Insurance is essential, even while your RV is in storage.
Many owners opt for getting an insurance policy that covers their vehicle and RV. This might even give you a multi-vehicle discount, how’s that for a money-saving tip?
That said, you want to be sure that your chosen insurance company provides the exact coverage you need for an RV. Look for those that specialize in RV insurance.
To save extra money, ask your insurance company for any discounts during storage. Perhaps discuss with them the security provided by the storage facility, or any extra security that you added.
And let them know if your RV will stay covered or not.
This does, of course, depend on your chosen company and your RV, but if you get lucky, it could save you a decent amount of money.
All In All…
Storing your RV eventually becomes necessary, even if you go full-time. But since your RV was already a pricey investment, it’s nice to save some money on storage. We hope that you found this list of money-saving tips helpful.

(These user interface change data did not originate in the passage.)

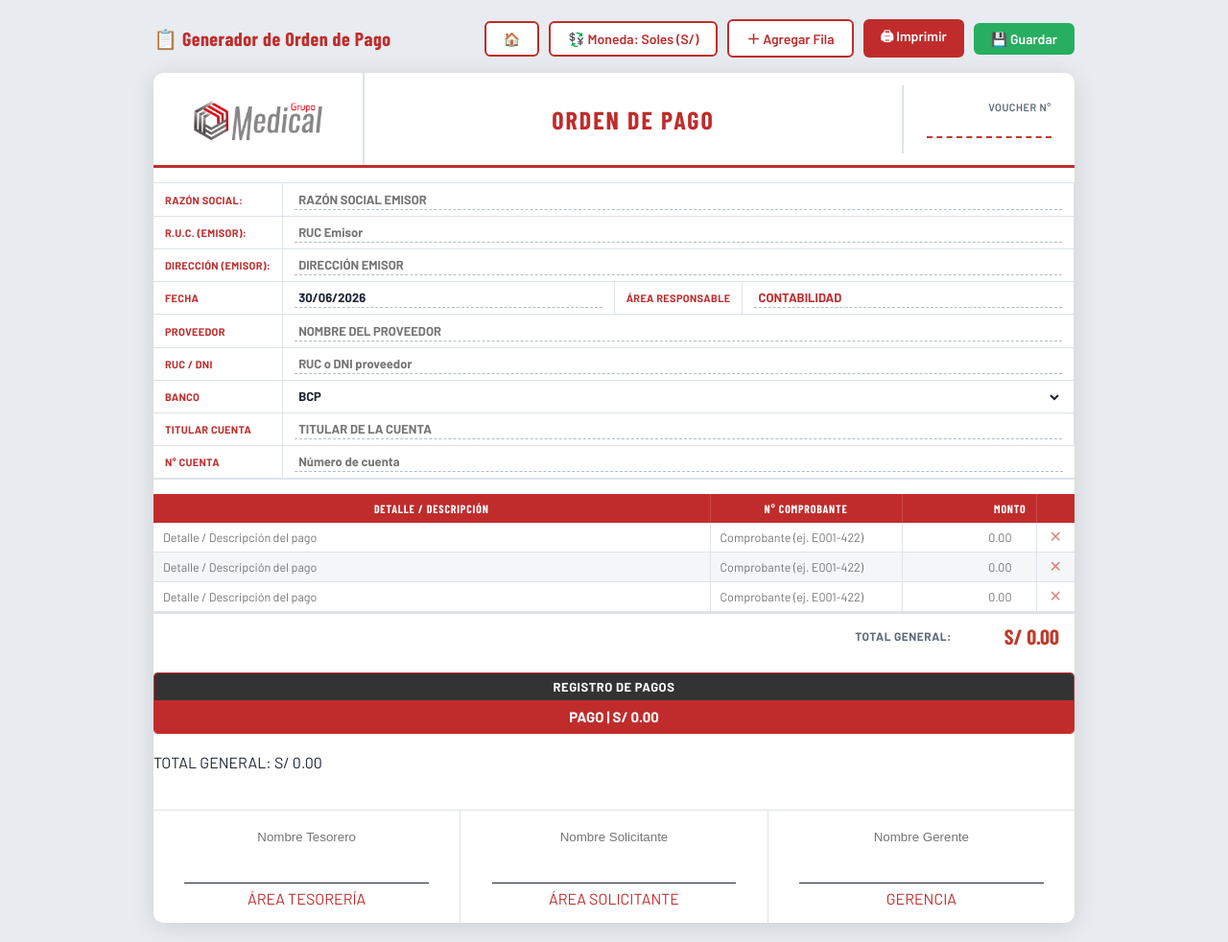
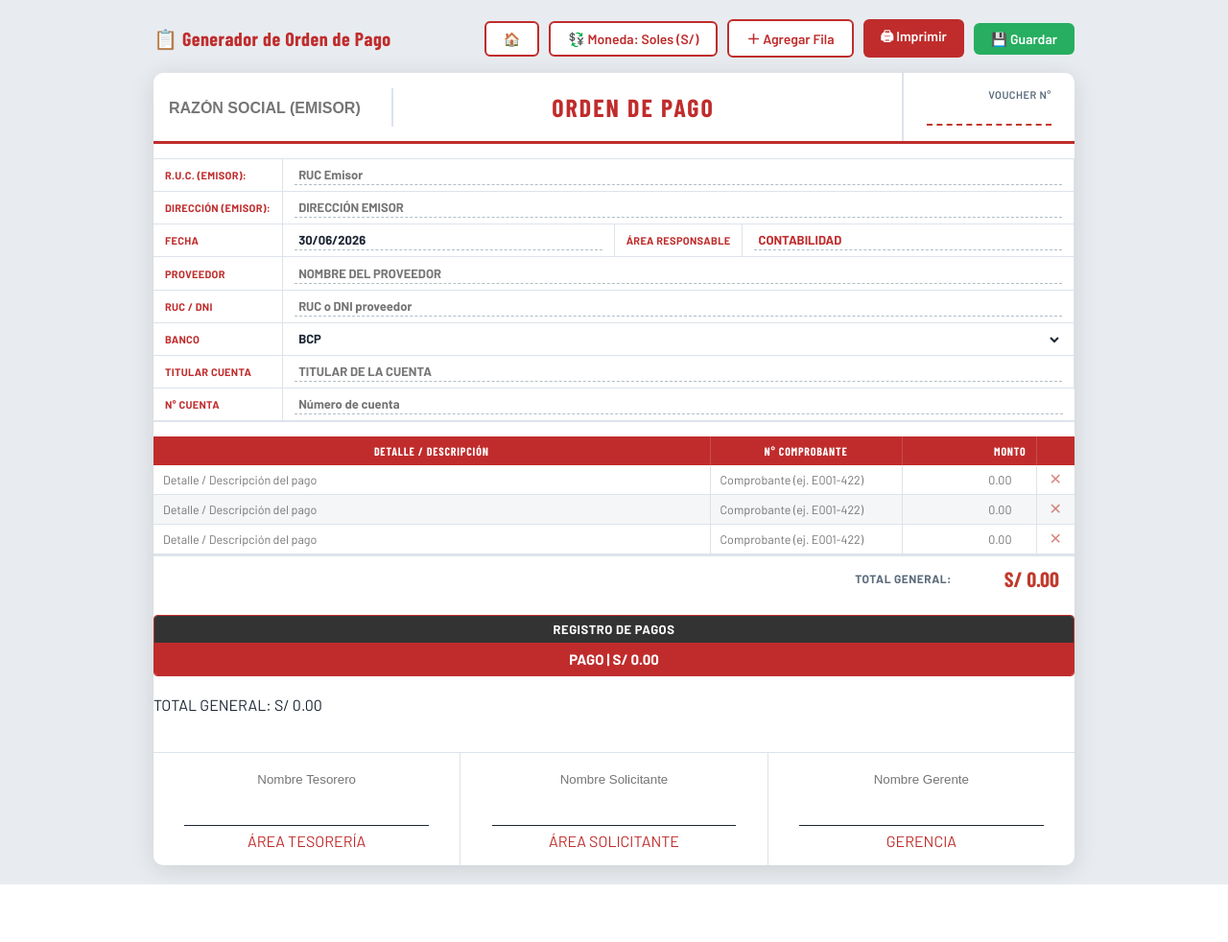
Before and after one commit to medicalsoftwareperu/GestionOrdenesTI, a Flask app: template templates/orden_de_pago.html in a window 1280 px wide. Shown: the whole page at 96% size. After the commit the page ends 922 px from the top, so only its background shows below. Run offline with Flask 3, Linux system fonts and the light colour scheme; the template is opened without the code that fills it, so the values that code supplies are empty; the visitor is signed in with stand-in values (Sample User, id 1); data comes from the database, SQL or seed files in the repository; some libraries are stand-ins or nearby versions.

Commit message:
Keep Razón Social as bold red title inside logo-cell and place RUC and Dirección below

```diff
--- a/templates/orden_de_pago.html
+++ b/templates/orden_de_pago.html
@@ -76,34 +76,27 @@
 
 <div class="card" id="oc-doc">
 
-  <!-- CABECERA DE COMPRA / PAGO (LOGO, TÍTULO, NÚMERO) -->
+  <!-- CABECERA (LOGO TÍTULO EMISOR, TÍTULO DOC, NÚMERO VOUCHER) -->
   <div class="doc-header" style="border-bottom: 3px solid var(--blue); margin-bottom: 15px;">
-    <div class="logo-cell">
-      <img src="{{ url_for('static', filename='logo.png') }}" alt="Logo Medical" style="max-height: 64px; max-width: 180px; object-fit: contain;">
+    <!-- Razón Social del Emisor destacada como título a la izquierda -->
+    <div class="logo-cell" style="border-right: 2px solid var(--gray-mid); flex-direction: column; align-items: flex-start; justify-content: center; padding: 10px 16px; min-width: 250px;">
+      <div style="position: relative; width: 100%;">
+        <input class="company-name-input" id="razon-social" placeholder="RAZÓN SOCIAL (EMISOR)" autocomplete="off" style="font-size: 16px; font-weight: 800; color: var(--blue); border: none; background: transparent; outline: none; width: 100%; text-transform: uppercase;">
+        <div id="mi-empresa-dropdown" class="custom-dropdown" style="left: 0; width: 100%;"></div>
+      </div>
     </div>
     <div class="doc-title-cell">
       <div class="doc-title">Orden de Pago</div>
     </div>
-    <div class="doc-num-cell">
+    <div class="doc-num-cell" style="min-width: 170px;">
       <div class="doc-num-label">VOUCHER N°</div>
       <input class="doc-num-input" id="oc-number" value="{{ numero_op }}" maxlength="12" readonly>
     </div>
   </div>
 
-  <!-- GRILLA DE DATOS GENERALES (MÁS EMISOR Y PROVEEDOR UNIFICADOS) -->
+  <!-- GRILLA DE DATOS GENERALES -->
   <div class="data-grid cols-4" style="border-top: 1px solid var(--gray-mid);">
-    <!-- FILA 1: RAZÓN SOCIAL (EMISOR) -->
-    <div class="data-cell">
-      <span class="lbl">Razón Social:</span>
-    </div>
-    <div class="data-cell span-3">
-      <div style="position: relative; width: 100%;">
-        <input class="field" id="razon-social" placeholder="Razón social emisor" autocomplete="off" style="font-weight: bold; text-transform: uppercase;">
-        <div id="mi-empresa-dropdown" class="custom-dropdown" style="left: 0; width: 100%;"></div>
-      </div>
-    </div>
-
-    <!-- FILA 2: R.U.C. (EMISOR) -->
+    <!-- FILA 1: R.U.C. (EMISOR) -->
     <div class="data-cell">
       <span class="lbl">R.U.C. (Emisor):</span>
     </div>
@@ -111,7 +104,7 @@
       <input class="field" id="ruc" placeholder="RUC Emisor" style="font-weight: bold;">
     </div>
 
-    <!-- FILA 3: DIRECCIÓN (EMISOR) -->
+    <!-- FILA 2: DIRECCIÓN (EMISOR) -->
     <div class="data-cell">
       <span class="lbl">Dirección (Emisor):</span>
     </div>
@@ -119,7 +112,7 @@
       <input class="field" id="direccion" placeholder="Dirección Emisor" style="font-weight: bold; text-transform: uppercase;">
     </div>
 
-    <!-- FILA 4: FECHA Y ÁREA RESPONSABLE -->
+    <!-- FILA 3: FECHA Y ÁREA RESPONSABLE -->
     <div class="data-cell">
       <span class="lbl">FECHA</span>
     </div>
@@ -133,7 +126,7 @@
       <input class="field" id="solicitante" value="CONTABILIDAD" style="font-weight: bold; color: var(--blue);">
     </div>
 
-    <!-- FILA 5: PROVEEDOR -->
+    <!-- FILA 4: PROVEEDOR -->
     <div class="data-cell">
       <span class="lbl">PROVEEDOR</span>
     </div>
@@ -144,7 +137,7 @@
       </div>
     </div>
 
-    <!-- FILA 6: RUC / DNI -->
+    <!-- FILA 5: RUC / DNI -->
     <div class="data-cell">
       <span class="lbl">RUC / DNI</span>
     </div>
@@ -152,7 +145,7 @@
       <input class="field" id="prov-ruc" placeholder="RUC o DNI proveedor" style="font-weight: bold;">
     </div>
 
-    <!-- FILA 7: BANCO -->
+    <!-- FILA 6: BANCO -->
     <div class="data-cell">
       <span class="lbl">BANCO</span>
     </div>
@@ -168,7 +161,7 @@
       </select>
     </div>
 
-    <!-- FILA 8: TITULAR CUENTA -->
+    <!-- FILA 7: TITULAR CUENTA -->
     <div class="data-cell">
       <span class="lbl">TITULAR CUENTA</span>
     </div>
@@ -176,7 +169,7 @@
       <input class="field" id="prov-contacto-nombre" placeholder="Titular de la cuenta" style="font-weight: bold; text-transform: uppercase;">
     </div>
 
-    <!-- FILA 9: N° CUENTA -->
+    <!-- FILA 8: N° CUENTA -->
     <div class="data-cell">
       <span class="lbl">N° CUENTA</span>
     </div>
```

Remember to find the storage solution which is suitable for you and your RV.
Next, be sure that you prep your RV for storage by cleaning it inside and out, removing food and goods, locking it, and covering it up.
If you have any further tips and ideas please feel free to tell us in the section below, and keep the tips rolling by sharing this with your friends.